The strategy that authors take, including myself, is to price books on Google Play much higher so that the automatic discount brings it down to close to regular price. However, while that forum post linked above is an excellent guide to the discounts, I find Google Play will make random deviations of a percentage point or two in their discounts. The only real way to fix it is to set the price to what you think is appropriate, give it a couple hours to change the price throughout their system, then check up on it by accessing it through the storefront… then go back into the publisher portal and adjust the price accordingly and waiting a few hours to see if it’s correct. It can take several tries, I’ve found, to get it right.

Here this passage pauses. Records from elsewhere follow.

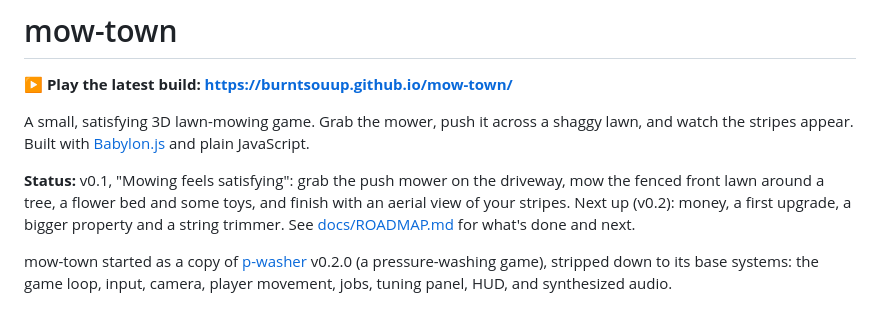
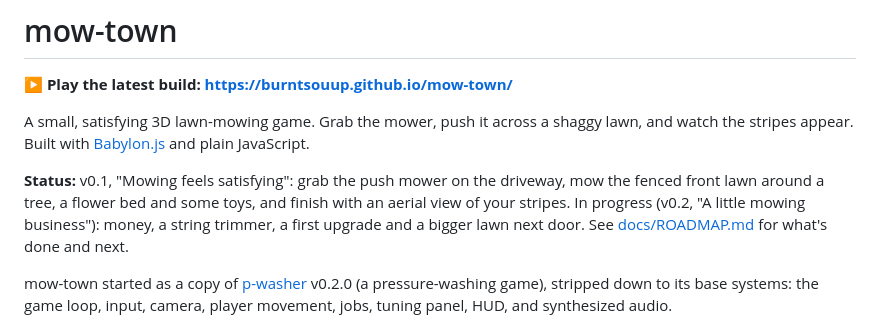
Before and after one commit to burntsouup/mow-town, a Markdown page: README.md, the part around the change. Rendered like a GitHub page.

```diff
--- a/README.md
+++ b/README.md
@@ -8,8 +8,8 @@ JavaScript.
 
 **Status:** v0.1, "Mowing feels satisfying": grab the push mower on the driveway, mow the
 fenced front lawn around a tree, a flower bed and some toys, and finish with an aerial view
-of your stripes. Next up (v0.2): money, a first upgrade, a bigger property and a string
-trimmer. See [docs/ROADMAP.md](docs/ROADMAP.md)
+of your stripes. In progress (v0.2, "A little mowing business"): money, a string trimmer, a
+first upgrade and a bigger lawn next door. See [docs/ROADMAP.md](docs/ROADMAP.md)
 for what's done and next.
 
 mow-town started as a copy of [p-washer](https://github.com/burntsouup/p-washer) v0.2.0 (a
```
Also changed, not shown: docs/ROADMAP.md (+64 -1 lines).
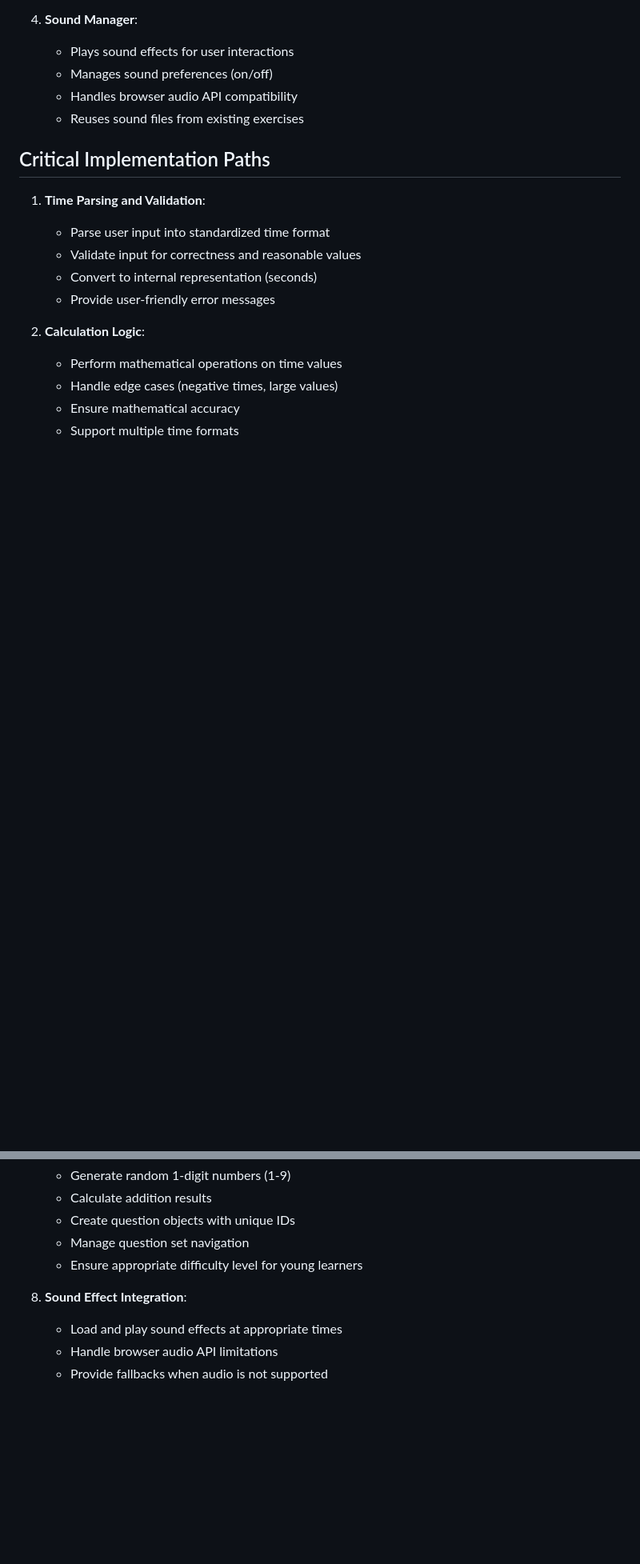
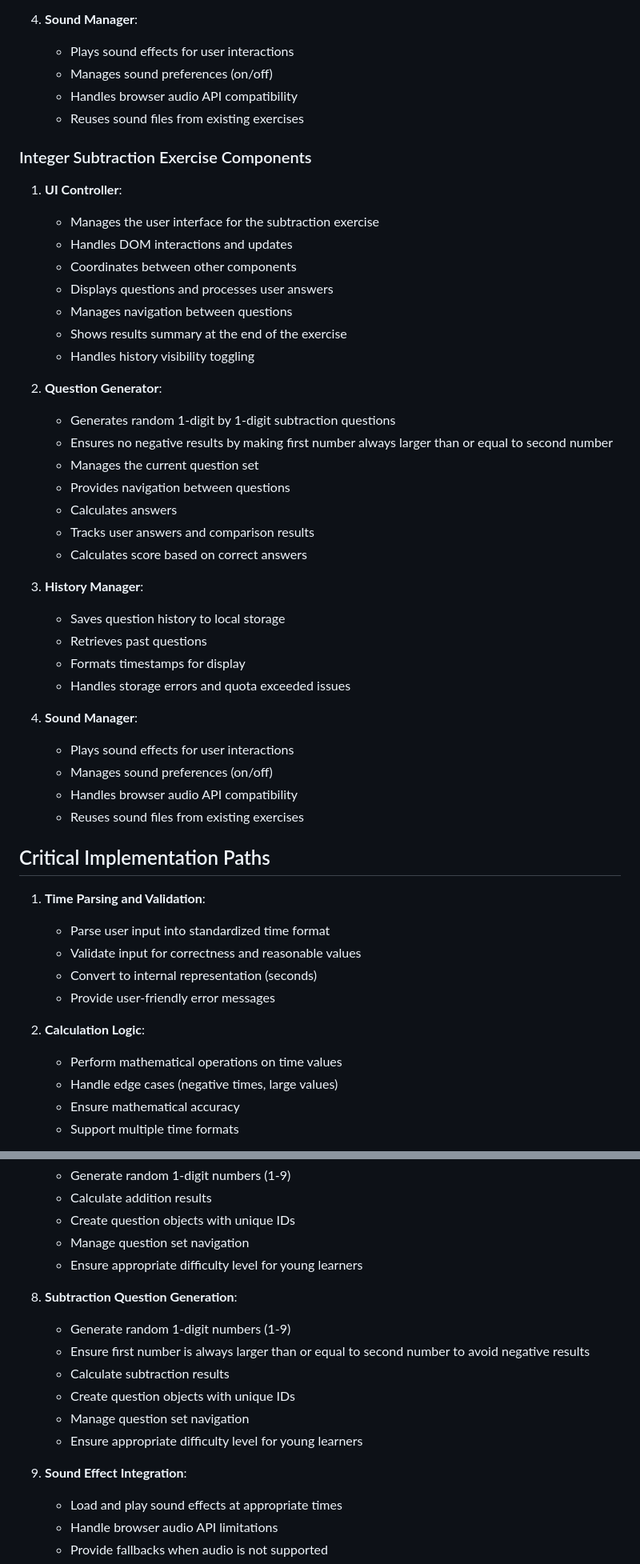
Before and after one commit to achilles-mantel/achilles-mantel.github.io, a Markdown page: memory-bank/systemPatterns.md, 2 parts joined by grey strips. Shown at 80% size. GitHub-like rendering; blank space fills up the shorter version.

Commit message:
udpate memory bank

```diff
--- a/memory-bank/systemPatterns.md
+++ b/memory-bank/systemPatterns.md
@@ -216,6 +230,37 @@ graph TD
    - Handles browser audio API compatibility
    - Reuses sound files from existing exercises
 
+### Integer Subtraction Exercise Components
+1. **UI Controller**:
+   - Manages the user interface for the subtraction exercise
+   - Handles DOM interactions and updates
+   - Coordinates between other components
+   - Displays questions and processes user answers
+   - Manages navigation between questions
+   - Shows results summary at the end of the exercise
+   - Handles history visibility toggling
+
+2. **Question Generator**:
+   - Generates random 1-digit by 1-digit subtraction questions
+   - Ensures no negative results by making first number always larger than or equal to second number
+   - Manages the current question set
+   - Provides navigation between questions
+   - Calculates answers
+   - Tracks user answers and comparison results
+   - Calculates score based on correct answers
+
+3. **History Manager**:
+   - Saves question history to local storage
+   - Retrieves past questions
+   - Formats timestamps for display
+   - Handles storage errors and quota exceeded issues
+
+4. **Sound Manager**:
+   - Plays sound effects for user interactions
+   - Manages sound preferences (on/off)
+   - Handles browser audio API compatibility
+   - Reuses sound files from existing exercises
+
 ## Critical Implementation Paths
 1. **Time Parsing and Validation**:
    - Parse user input into standardized time format
@@ -262,7 +307,15 @@ graph TD
    - Manage question set navigation
    - Ensure appropriate difficulty level for young learners
 
-8. **Sound Effect Integration**:
+8. **Subtraction Question Generation**:
+   - Generate random 1-digit numbers (1-9)
+   - Ensure first number is always larger than or equal to second number to avoid negative results
+   - Calculate subtraction results
+   - Create question objects with unique IDs
+   - Manage question set navigation
+   - Ensure appropriate difficulty level for young learners
+
+9. **Sound Effect Integration**:
    - Load and play sound effects at appropriate times
    - Handle browser audio API limitations
    - Provide fallbacks when audio is not supported
```
Also changed, not shown: other parts of memory-bank/systemPatterns.md (+16 -2 lines), memory-bank/activeContext.md (+13 -1 lines), memory-bank/progress.md (+11 -0 lines).
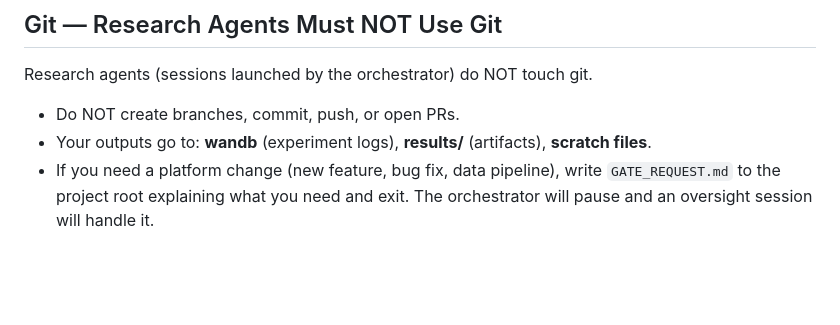
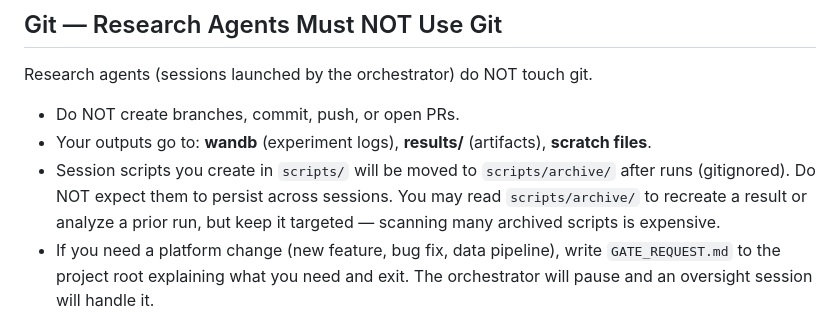
Before and after one commit to datadexer/sparky-ai, a Markdown page: CLAUDE.md, the part around the change. GitHub-like rendering; blank space fills up the shorter version.

Commit message:
docs: note session script archival in CLAUDE.md
Research agent scripts go to scripts/archive/ after runs.
Added to Git section so agents know not to expect persistence.

Co-Authored-By: Claude Opus 4.6 <noreply@anthropic.com>

```diff
--- a/CLAUDE.md
+++ b/CLAUDE.md
@@ -146,6 +146,7 @@ and `scripts/platform_validation/rubric.md`. Hooks skip gracefully if `claude` C
 Research agents (sessions launched by the orchestrator) do NOT touch git.
 - Do NOT create branches, commit, push, or open PRs.
 - Your outputs go to: **wandb** (experiment logs), **results/** (artifacts), **scratch files**.
+- Session scripts you create in `scripts/` will be moved to `scripts/archive/` after runs (gitignored). Do NOT expect them to persist across sessions. You may read `scripts/archive/` to recreate a result or analyze a prior run, but keep it targeted — scanning many archived scripts is expensive.
 - If you need a platform change (new feature, bug fix, data pipeline), write `GATE_REQUEST.md` to the project root explaining what you need and exit. The orchestrator will pause and an oversight session will handle it.
 
 Git workflow (oversight/manager sessions only):
```
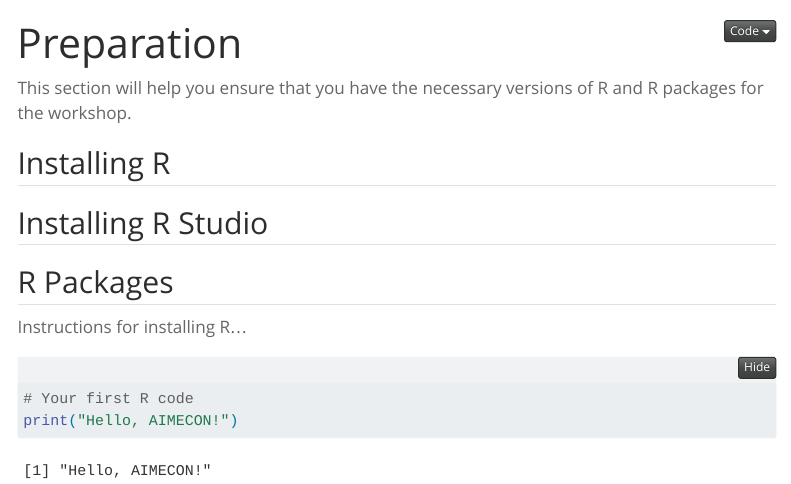
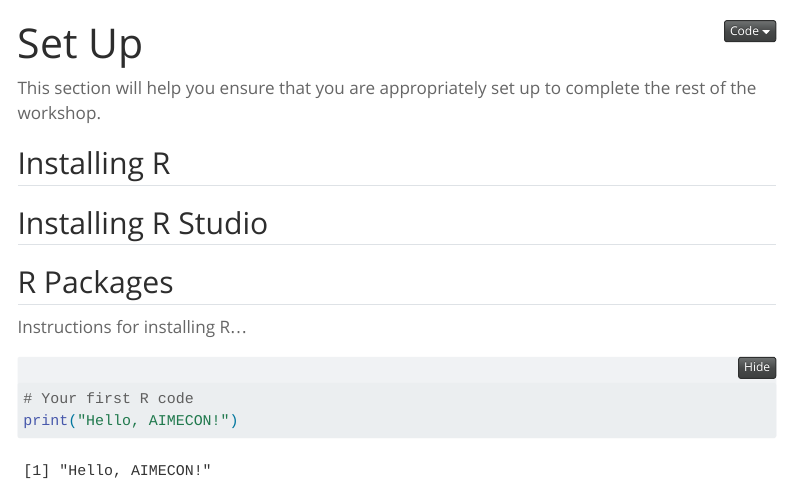
Before and after one commit to runyoncr/AIMECON_R_WORKSHOP, a Quarto document (00-preparation.qmd): the page in a window 1100 px wide, from its top. Rendered offline with R 4.5, knitr and Pandoc in place of Quarto, with nearby package versions; folded parts are opened; menus at the side of the page are left out.

Commit message:
Small updates to book format.

```diff
--- a/00-preparation.qmd
+++ b/00-preparation.qmd
@@ -1,8 +1,8 @@
 ---
-  title: "Preparation"
+  title: "Set Up"
 ---
 
-This section will help you ensure that you have the necessary versions of R and R packages for the workshop.
+This section will help you ensure that you are appropriately set up to complete the rest of the workshop.
 
 ## Installing R
 
--- a/_quarto.yml
+++ b/_quarto.yml
@@ -18,17 +18,18 @@ book:
 
   chapters:
     - index.qmd
-    - 00-preparation.qmd
+
+    - part: 00-preparation.qmd
 
     - part: 01-gen-ai-fundamentals.qmd
       chapters:
         - 01a-gen-ai-basics.qmd
         - 01b-gen-ai-learning.qmd
 
-    - 02-prompt-engineering.qmd
-    - 03-api-implementation.qmd
-    - 04-ellmer.qmd
-    - 05-shiny-integration.qmd
+    - part: 02-prompt-engineering.qmd
+    - part: 03-api-implementation.qmd
+    - part: 04-ellmer.qmd
+    - part: 05-shiny-integration.qmd
 
 format:
   html:
```
Also changed, not shown: index.qmd (+1 -2 lines).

Even if this goes smoothly, there are still problems now and then. I noticed on Amazon (accessing the .com version from Canada, so your results may differ) that Men In The Hot Room: The Complete Series is priced at $1.95 USD, despite me setting it at $1.99 USD. The only explanation I can come up with is that Google Play has my book priced just under $1.99 USD and Amazon has price matched.
But here’s where it gets difficult (for non-Americans).
Presumably, all of this price adjustment stuff is based on the American prices on the American sites. When I go to Google Play it shows me Canadian prices. (I have to run everything through a currency converter, which helps me set the right price for Google Play.) However, Google Play seems to have this tendency to display “nice” prices for me in Canada. My short stories are all priced at $0.99 USD. This is below the level where Google Play automatically discounts my prices, so I don’t have to worry about that. Or so I thought. Google Play doesn’t want to show me the correct Canadian-converted price of $1.31 (as of right now). Instead, it shows me $1.09.
$1.09 CAD is equal to $0.82 USD (as of right now). I think Amazon has picked up on this. When I recently checked my Amazon catalogue, nearly all of my short stories were priced at $0.84 or less.
Because of Google Play’s tendency to do whatever-the-hell it wants with book prices, Amazon has subsequently slashed my prices, which cuts into my royalties.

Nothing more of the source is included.